I am officially Very Poorly.
After a couple of surgical procedures, I am gradually recovering from jaundice caused by a blocked bile duct, but that – it turns out – is the least of my problems.
I first thought something might be wrong when I developed a sore back in late January, but put this down to the fact I’d started writing at the beginning of the month and so was crouched over a keyboard all day. When it hadn’t gone away by mid February, I went to my GP, who spotted that I had jaundice. Blood tests, an ultrasound scan and then a CT scan revealed the full extent of the grisly truth by the start of March.
I have cancer. It started in my gall bladder, has infected both lobes of my liver and probably also my pancreas and some lymph nodes, plus one tumour is massed around a group of major blood vessels in the same volume, effectively ruling out any chance of surgery to remove the tumours either in the short or long term. The bottom line, now, I’m afraid, is that as a late stage gall bladder cancer patient, I’m expected to live for ‘several months’ and it’s extremely unlikely I’ll live beyond a year. So it looks like my latest novel, The Quarry, will be my last.
Banks, 59, rose to prominence with the publication of his first, controversial novel, The Wasp Factory, in 1984. In 1987 he began publishing science fiction under the cunningly impenetrable moniker 'Iain M. Banks' (M stands for Menzies), and has, for most of his career, alternated SF and non-SF work (although several of his non-SF works have strong genre elements). In SF he is best-known for his nine Culture novels, a sequence of stand-alone novels set in an AI-run, utopian interstellar society often forced to resort to shady activities to keep it safe. Banks has twice won the BSFA Award and has been nominated for the Locus and Hugo Awards. His novel The Crow Road has been adapted as a BBC mini-series, whilst Complicity has been made into a film.

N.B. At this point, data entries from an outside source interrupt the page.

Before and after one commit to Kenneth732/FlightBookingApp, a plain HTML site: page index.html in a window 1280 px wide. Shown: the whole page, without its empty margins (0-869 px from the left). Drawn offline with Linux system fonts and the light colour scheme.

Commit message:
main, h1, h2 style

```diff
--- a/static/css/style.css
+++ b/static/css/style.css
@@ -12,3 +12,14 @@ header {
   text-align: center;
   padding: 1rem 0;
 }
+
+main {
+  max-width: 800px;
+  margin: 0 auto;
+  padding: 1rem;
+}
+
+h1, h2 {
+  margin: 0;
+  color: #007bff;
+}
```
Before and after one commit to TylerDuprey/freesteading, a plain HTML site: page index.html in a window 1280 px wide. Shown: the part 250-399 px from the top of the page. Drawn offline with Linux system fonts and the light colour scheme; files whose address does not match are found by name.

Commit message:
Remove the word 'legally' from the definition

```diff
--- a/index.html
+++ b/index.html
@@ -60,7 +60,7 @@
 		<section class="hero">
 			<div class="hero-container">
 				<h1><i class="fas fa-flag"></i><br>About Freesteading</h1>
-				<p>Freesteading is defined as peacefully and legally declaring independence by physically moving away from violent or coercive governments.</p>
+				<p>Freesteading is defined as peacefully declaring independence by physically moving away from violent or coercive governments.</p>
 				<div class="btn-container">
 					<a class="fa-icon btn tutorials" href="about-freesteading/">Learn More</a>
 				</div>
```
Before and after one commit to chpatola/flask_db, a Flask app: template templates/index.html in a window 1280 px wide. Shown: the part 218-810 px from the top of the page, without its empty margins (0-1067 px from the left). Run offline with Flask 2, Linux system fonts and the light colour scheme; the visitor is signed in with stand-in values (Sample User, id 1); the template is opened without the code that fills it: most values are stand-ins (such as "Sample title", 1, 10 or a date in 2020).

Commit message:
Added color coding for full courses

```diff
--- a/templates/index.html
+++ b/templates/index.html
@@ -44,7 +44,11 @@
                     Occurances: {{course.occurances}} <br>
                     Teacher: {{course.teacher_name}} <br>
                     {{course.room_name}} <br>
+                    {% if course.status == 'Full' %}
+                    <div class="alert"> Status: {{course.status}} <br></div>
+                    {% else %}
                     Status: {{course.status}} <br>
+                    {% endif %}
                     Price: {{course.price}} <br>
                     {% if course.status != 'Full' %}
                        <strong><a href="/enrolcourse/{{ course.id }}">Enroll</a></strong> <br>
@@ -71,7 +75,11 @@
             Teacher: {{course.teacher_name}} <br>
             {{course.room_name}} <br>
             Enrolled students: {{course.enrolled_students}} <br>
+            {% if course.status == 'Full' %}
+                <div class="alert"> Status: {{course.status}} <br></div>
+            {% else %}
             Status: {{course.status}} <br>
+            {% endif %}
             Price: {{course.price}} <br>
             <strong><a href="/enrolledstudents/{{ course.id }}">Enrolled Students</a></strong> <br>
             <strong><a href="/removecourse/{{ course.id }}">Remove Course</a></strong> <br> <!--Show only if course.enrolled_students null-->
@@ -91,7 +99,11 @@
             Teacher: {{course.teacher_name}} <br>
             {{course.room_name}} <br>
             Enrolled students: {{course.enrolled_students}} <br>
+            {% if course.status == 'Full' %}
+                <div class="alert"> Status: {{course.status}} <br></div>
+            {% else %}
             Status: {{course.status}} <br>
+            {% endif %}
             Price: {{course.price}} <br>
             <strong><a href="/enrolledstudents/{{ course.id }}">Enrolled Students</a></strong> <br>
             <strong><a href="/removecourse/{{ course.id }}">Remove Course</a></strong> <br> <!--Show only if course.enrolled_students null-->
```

Banks has approached the news with his traditional gallows humour and put the best spin possible on it, but by any standards this is devastating news. Definitely one of the British lit scene's most interesting authors (in any genre).